DUbai : Coutts & Co., the wealth management arm of Royal Bank of Scotland (RBS), will continue hiring bankers in fast-growing markets such as the Middle East as it aims to generate more revenues from abroad, the bank’s top executive said on Thursday. Coutts, Queen Elizabeth II’s housebank which has a history of more than 300 years, in the past year has been expanding its Middle East presence. It recently opened an office in Dubai’s financial centre and hired several private bankers as part of an aggressive expansion spree in the region.
“I expect the Middle East will continue to grow faster than for instance Europe,” Coutts’ chief executive Rory Tapner said in a phone interview.
“We are moving from what was historically largely an expat business to one now that is properly Middle Eastern. We’re trying to do now more business with existing local clients and expand our local client base,” Tapner said.
The private banking sector in the Middle East and Africa may grow 6.6per cent a year to reach $6.1 trillion in value in 2016 as the gross domestic product of oil-rich countries in the region continues to expand, according to a study from Boston Consulting Group earlier this year.

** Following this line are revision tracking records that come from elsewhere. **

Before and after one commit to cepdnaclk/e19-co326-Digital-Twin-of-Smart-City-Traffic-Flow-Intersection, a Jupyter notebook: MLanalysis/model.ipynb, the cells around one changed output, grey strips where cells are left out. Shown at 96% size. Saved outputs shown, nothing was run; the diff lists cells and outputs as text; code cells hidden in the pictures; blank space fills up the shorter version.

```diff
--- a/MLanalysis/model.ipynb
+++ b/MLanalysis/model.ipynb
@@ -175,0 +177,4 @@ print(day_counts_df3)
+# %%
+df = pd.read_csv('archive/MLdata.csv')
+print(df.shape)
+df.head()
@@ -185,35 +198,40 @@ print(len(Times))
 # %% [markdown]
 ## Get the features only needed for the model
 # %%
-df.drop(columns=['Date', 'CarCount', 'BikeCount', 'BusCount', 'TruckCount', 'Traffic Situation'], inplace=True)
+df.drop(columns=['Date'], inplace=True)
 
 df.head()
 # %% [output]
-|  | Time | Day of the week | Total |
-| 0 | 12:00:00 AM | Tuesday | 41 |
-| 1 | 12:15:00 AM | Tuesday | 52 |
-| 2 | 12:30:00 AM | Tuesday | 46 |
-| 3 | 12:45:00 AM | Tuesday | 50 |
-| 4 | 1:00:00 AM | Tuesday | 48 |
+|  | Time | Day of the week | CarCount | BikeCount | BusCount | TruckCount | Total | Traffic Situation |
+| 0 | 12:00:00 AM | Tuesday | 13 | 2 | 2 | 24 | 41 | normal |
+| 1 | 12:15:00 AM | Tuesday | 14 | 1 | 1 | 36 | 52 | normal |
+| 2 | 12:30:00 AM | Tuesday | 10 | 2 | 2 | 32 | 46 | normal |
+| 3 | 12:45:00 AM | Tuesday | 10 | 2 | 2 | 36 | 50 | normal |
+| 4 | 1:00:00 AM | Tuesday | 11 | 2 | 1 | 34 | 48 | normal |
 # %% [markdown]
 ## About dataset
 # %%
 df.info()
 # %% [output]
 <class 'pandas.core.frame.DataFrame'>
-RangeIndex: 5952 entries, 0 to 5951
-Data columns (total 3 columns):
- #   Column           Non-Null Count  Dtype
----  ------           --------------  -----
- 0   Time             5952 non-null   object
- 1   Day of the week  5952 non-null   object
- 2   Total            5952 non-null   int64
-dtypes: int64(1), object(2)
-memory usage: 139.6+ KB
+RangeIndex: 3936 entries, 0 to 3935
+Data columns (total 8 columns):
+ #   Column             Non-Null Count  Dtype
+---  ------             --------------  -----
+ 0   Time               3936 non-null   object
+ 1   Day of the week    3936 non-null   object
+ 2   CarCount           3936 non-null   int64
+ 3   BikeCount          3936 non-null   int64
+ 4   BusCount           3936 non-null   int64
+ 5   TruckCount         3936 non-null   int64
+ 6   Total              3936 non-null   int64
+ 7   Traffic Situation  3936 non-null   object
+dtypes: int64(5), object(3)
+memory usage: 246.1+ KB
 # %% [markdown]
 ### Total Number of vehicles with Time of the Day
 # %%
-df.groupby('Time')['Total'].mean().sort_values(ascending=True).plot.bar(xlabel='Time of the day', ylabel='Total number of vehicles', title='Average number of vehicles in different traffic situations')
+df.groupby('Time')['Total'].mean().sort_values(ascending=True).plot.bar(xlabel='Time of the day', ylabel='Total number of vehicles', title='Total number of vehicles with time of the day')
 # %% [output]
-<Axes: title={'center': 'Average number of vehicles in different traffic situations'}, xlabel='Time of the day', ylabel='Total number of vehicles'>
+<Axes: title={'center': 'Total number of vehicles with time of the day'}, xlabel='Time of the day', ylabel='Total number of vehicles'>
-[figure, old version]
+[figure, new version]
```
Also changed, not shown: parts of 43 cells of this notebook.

Many of the world’s largest private banks, including the likes of UBS and Julius Baer, are active in Dubai, hoping to tap the wider region’s oil wealth. Coutts also has offices in Doha and Abu Dhabi.
For Coutts, boosting its business in faster-growing regions means it will become less dependent on its domestic market, the UK, where it currently generates about 55per cent of its revenues.
“Our strategy is very clear, we are too exposed to the UK and we expect a shift of the mix of business to about 60% international and 40 per cent UK,” Tapner said.
Coutts has currently about GBP85 billion in assets under management worldwide and Mr. Tapner expects that amount to increase next year, without giving more specific forecasts.
Coutts earlier this year reduced its global workforce to 5,100 from 5,500, mostly by cutting middle- and back-office jobs, but Tapner said the bank continues to recruit private bankers and investment specialists.